- WHAT THE TASK REQUIRES: Skip the images and copy each record exactly as written.

(Web page edit records)
-------------------------
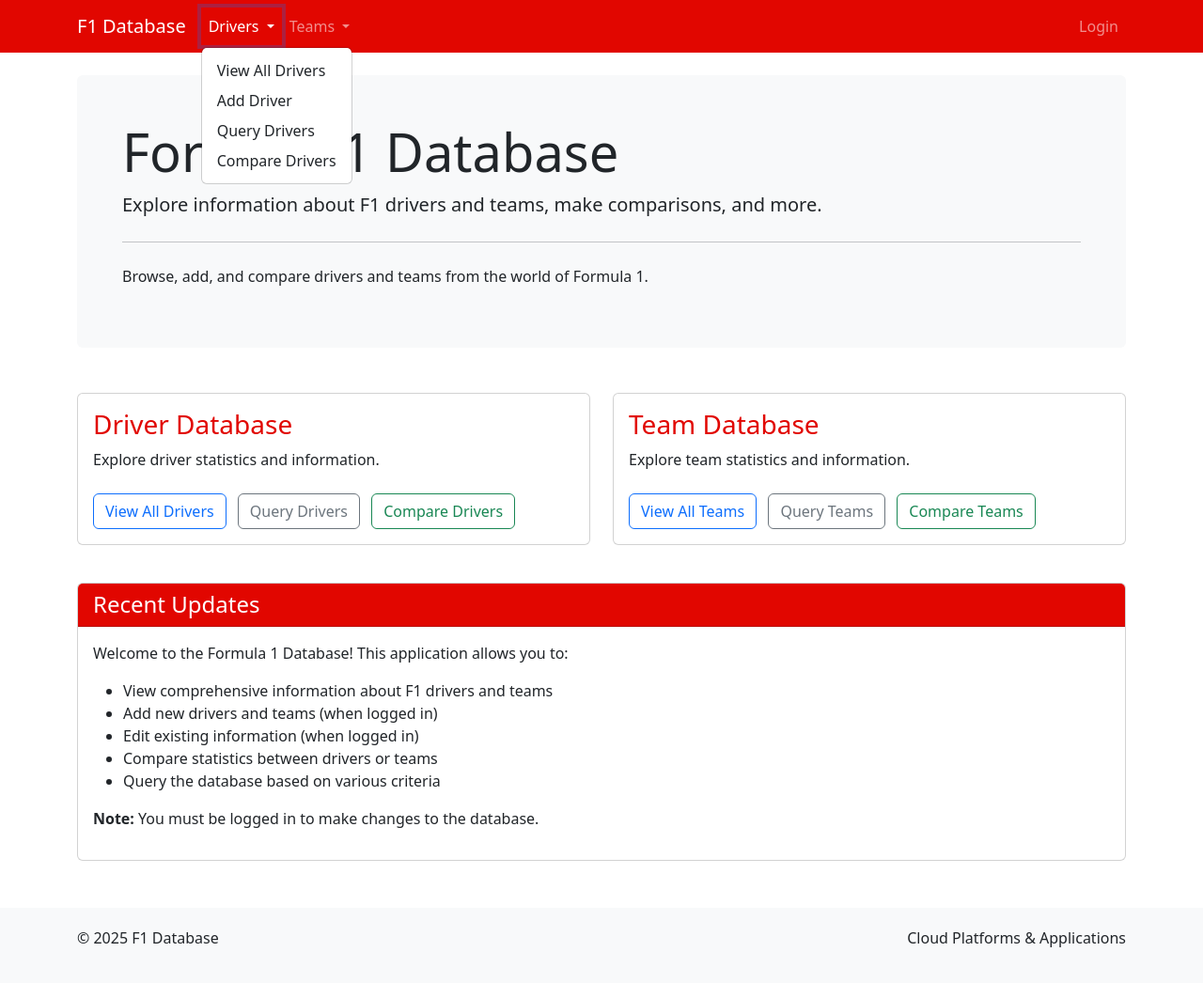
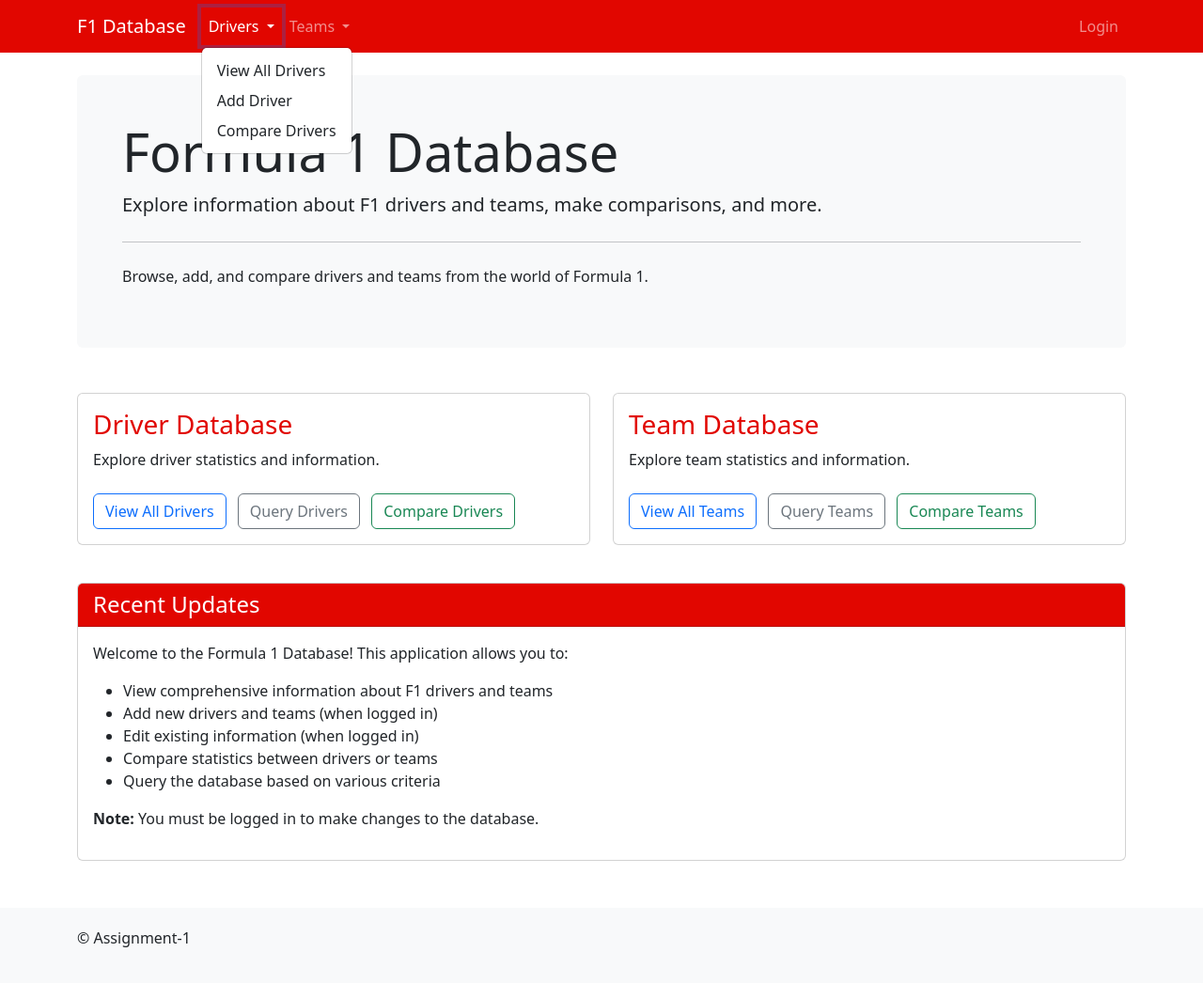
Before and after one commit to rkeesari98/assignment, a FastAPI app: page / in a window 1280 px wide, after a click on "Drivers". Shown: the whole page at 94% size. Run offline with FastAPI, Linux system fonts and the light colour scheme; some libraries are stand-ins or nearby versions.

Commit message:
bug: fixed links in nav bar of base html file

```diff
--- a/templates/base.html
+++ b/templates/base.html
@@ -96,8 +96,7 @@
                         </a>
                         <ul class="dropdown-menu">
                             <li><a class="dropdown-item" href="/drivers">View All Drivers</a></li>
-                            <li><a class="dropdown-item" href="/add_driver">Add Driver</a></li>
-                            <li><a class="dropdown-item" href="/query_drivers">Query Drivers</a></li>
+                            <li><a class="dropdown-item" href="/drivers/create">Add Driver</a></li>
                             <li><a class="dropdown-item" href="/compare_drivers">Compare Drivers</a></li>
                         </ul>
                     </li>
@@ -107,8 +106,7 @@
                         </a>
                         <ul class="dropdown-menu">
                             <li><a class="dropdown-item" href="/teams">View All Teams</a></li>
-                            <li><a class="dropdown-item" href="/add_team">Add Team</a></li>
-                            <li><a class="dropdown-item" href="/query_teams">Query Teams</a></li>
+                            <li><a class="dropdown-item" href="/teams/create">Add Team</a></li>
                             <li><a class="dropdown-item" href="/compare_teams">Compare Teams</a></li>
                         </ul>
                     </li>
@@ -155,10 +153,10 @@
         <div class="container">
             <div class="row">
                 <div class="col-md-6">
-                    <p>&copy; 2025 F1 Database</p>
+                    <p>&copy Assignment-1</p>
                 </div>
                 <div class="col-md-6 text-end">
-                    <p>Cloud Platforms & Applications</p>
+                    <p></p>
                 </div>
             </div>
         </div>
@@ -211,7 +209,7 @@
                     button.classList.remove('disabled');
                 });
 
-                // Enable add forms if they exist
+                // Enable all add forms if they exist
                 const addForms = document.querySelectorAll('.add-form');
                 addForms.forEach(form => {
                     form.classList.remove('disabled');
@@ -238,14 +236,32 @@
                     button.classList.add('disabled');
                 });
 
-                // Disable add forms
+                // Disable add forms EXCEPT for driver creation form
                 const addForms = document.querySelectorAll('.add-form');
                 addForms.forEach(form => {
-                    form.classList.add('disabled');
-                    const inputs = form.querySelectorAll('input, select, button');
-                    inputs.forEach(input => {
-                        input.disabled = true;
-                    });
+                    // Check if this is the driver creation form
+                    if (form.closest('form')?.action?.includes('/drivers/create')) {
+                        // Keep driver creation form enabled
+                        form.classList.remove('disabled');
+                        const inputs = form.querySelectorAll('input, select, button');
+                        inputs.forEach(input => {
+                            input.disabled = false;
+                        });
+                    }
+                    else if(form.closest('form')?.action?.includes('/teams/create')){
+                        form.classList.remove('disabled');
+                        const inputs = form.querySelectorAll('input, select, button');
+                        inputs.forEach(input => {
+                            input.disabled = false;
+                        });
+                    } else {
+                        // Disable other forms
+                        form.classList.add('disabled');
+                        const inputs = form.querySelectorAll('input, select, button');
+                        inputs.forEach(input => {
+                            input.disabled = true;
+                        });
+                    }
                 });
             }
         }
--- a/templates/main.html
+++ b/templates/main.html
@@ -63,7 +63,7 @@
                     <p class="card-text">Explore team statistics and information.</p>
                     <div class="mt-4">
                         <a href="/teams" class="btn btn-outline-primary">View All Teams</a>
-                        <a href="/query_teams" class="btn btn-outline-secondary ms-2">Query Teams</a>
+                        <a href="/teams" class="btn btn-outline-secondary ms-2">Query Teams</a>
                         <a href="/compare_teams" class="btn btn-outline-success ms-2">Compare Teams</a>
                     </div>
                 </div>
```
-------------------------
- ANSWER:
Before and after one commit to rkeesari98/assignment, a FastAPI app: page / in a window 1280 px wide, after a click on "Drivers". Shown: the whole page at 94% size. Run offline with FastAPI, Linux system fonts and the light colour scheme; some libraries are stand-ins or nearby versions.

Commit message:
bug: fixed links in nav bar of base html file

```diff
--- a/templates/base.html
+++ b/templates/base.html
@@ -96,8 +96,7 @@
                         </a>
                         <ul class="dropdown-menu">
                             <li><a class="dropdown-item" href="/drivers">View All Drivers</a></li>
-                            <li><a class="dropdown-item" href="/add_driver">Add Driver</a></li>
-                            <li><a class="dropdown-item" href="/query_drivers">Query Drivers</a></li>
+                            <li><a class="dropdown-item" href="/drivers/create">Add Driver</a></li>
                             <li><a class="dropdown-item" href="/compare_drivers">Compare Drivers</a></li>
                         </ul>
                     </li>
@@ -107,8 +106,7 @@
                         </a>
                         <ul class="dropdown-menu">
                             <li><a class="dropdown-item" href="/teams">View All Teams</a></li>
-                            <li><a class="dropdown-item" href="/add_team">Add Team</a></li>
-                            <li><a class="dropdown-item" href="/query_teams">Query Teams</a></li>
+                            <li><a class="dropdown-item" href="/teams/create">Add Team</a></li>
                             <li><a class="dropdown-item" href="/compare_teams">Compare Teams</a></li>
                         </ul>
                     </li>
@@ -155,10 +153,10 @@
         <div class="container">
             <div class="row">
                 <div class="col-md-6">
-                    <p>&copy; 2025 F1 Database</p>
+                    <p>&copy Assignment-1</p>
                 </div>
                 <div class="col-md-6 text-end">
-                    <p>Cloud Platforms & Applications</p>
+                    <p></p>
                 </div>
             </div>
         </div>
@@ -211,7 +209,7 @@
                     button.classList.remove('disabled');
                 });
 
-                // Enable add forms if they exist
+                // Enable all add forms if they exist
                 const addForms = document.querySelectorAll('.add-form');
                 addForms.forEach(form => {
                     form.classList.remove('disabled');
@@ -238,14 +236,32 @@
                     button.classList.add('disabled');
                 });
 
-                // Disable add forms
+                // Disable add forms EXCEPT for driver creation form
                 const addForms = document.querySelectorAll('.add-form');
                 addForms.forEach(form => {
-                    form.classList.add('disabled');
-                    const inputs = form.querySelectorAll('input, select, button');
-                    inputs.forEach(input => {
-                        input.disabled = true;
-                    });
+                    // Check if this is the driver creation form
+                    if (form.closest('form')?.action?.includes('/drivers/create')) {
+                        // Keep driver creation form enabled
+                        form.classList.remove('disabled');
+                        const inputs = form.querySelectorAll('input, select, button');
+                        inputs.forEach(input => {
+                            input.disabled = false;
+                        });
+                    }
+                    else if(form.closest('form')?.action?.includes('/teams/create')){
+                        form.classList.remove('disabled');
+                        const inputs = form.querySelectorAll('input, select, button');
+                        inputs.forEach(input => {
+                            input.disabled = false;
+                        });
+                    } else {
+                        // Disable other forms
+                        form.classList.add('disabled');
+                        const inputs = form.querySelectorAll('input, select, button');
+                        inputs.forEach(input => {
+                            input.disabled = true;
+                        });
+                    }
                 });
             }
         }
--- a/templates/main.html
+++ b/templates/main.html
@@ -63,7 +63,7 @@
                     <p class="card-text">Explore team statistics and information.</p>
                     <div class="mt-4">
                         <a href="/teams" class="btn btn-outline-primary">View All Teams</a>
-                        <a href="/query_teams" class="btn btn-outline-secondary ms-2">Query Teams</a>
+                        <a href="/teams" class="btn btn-outline-secondary ms-2">Query Teams</a>
                         <a href="/compare_teams" class="btn btn-outline-success ms-2">Compare Teams</a>
                     </div>
                 </div>
```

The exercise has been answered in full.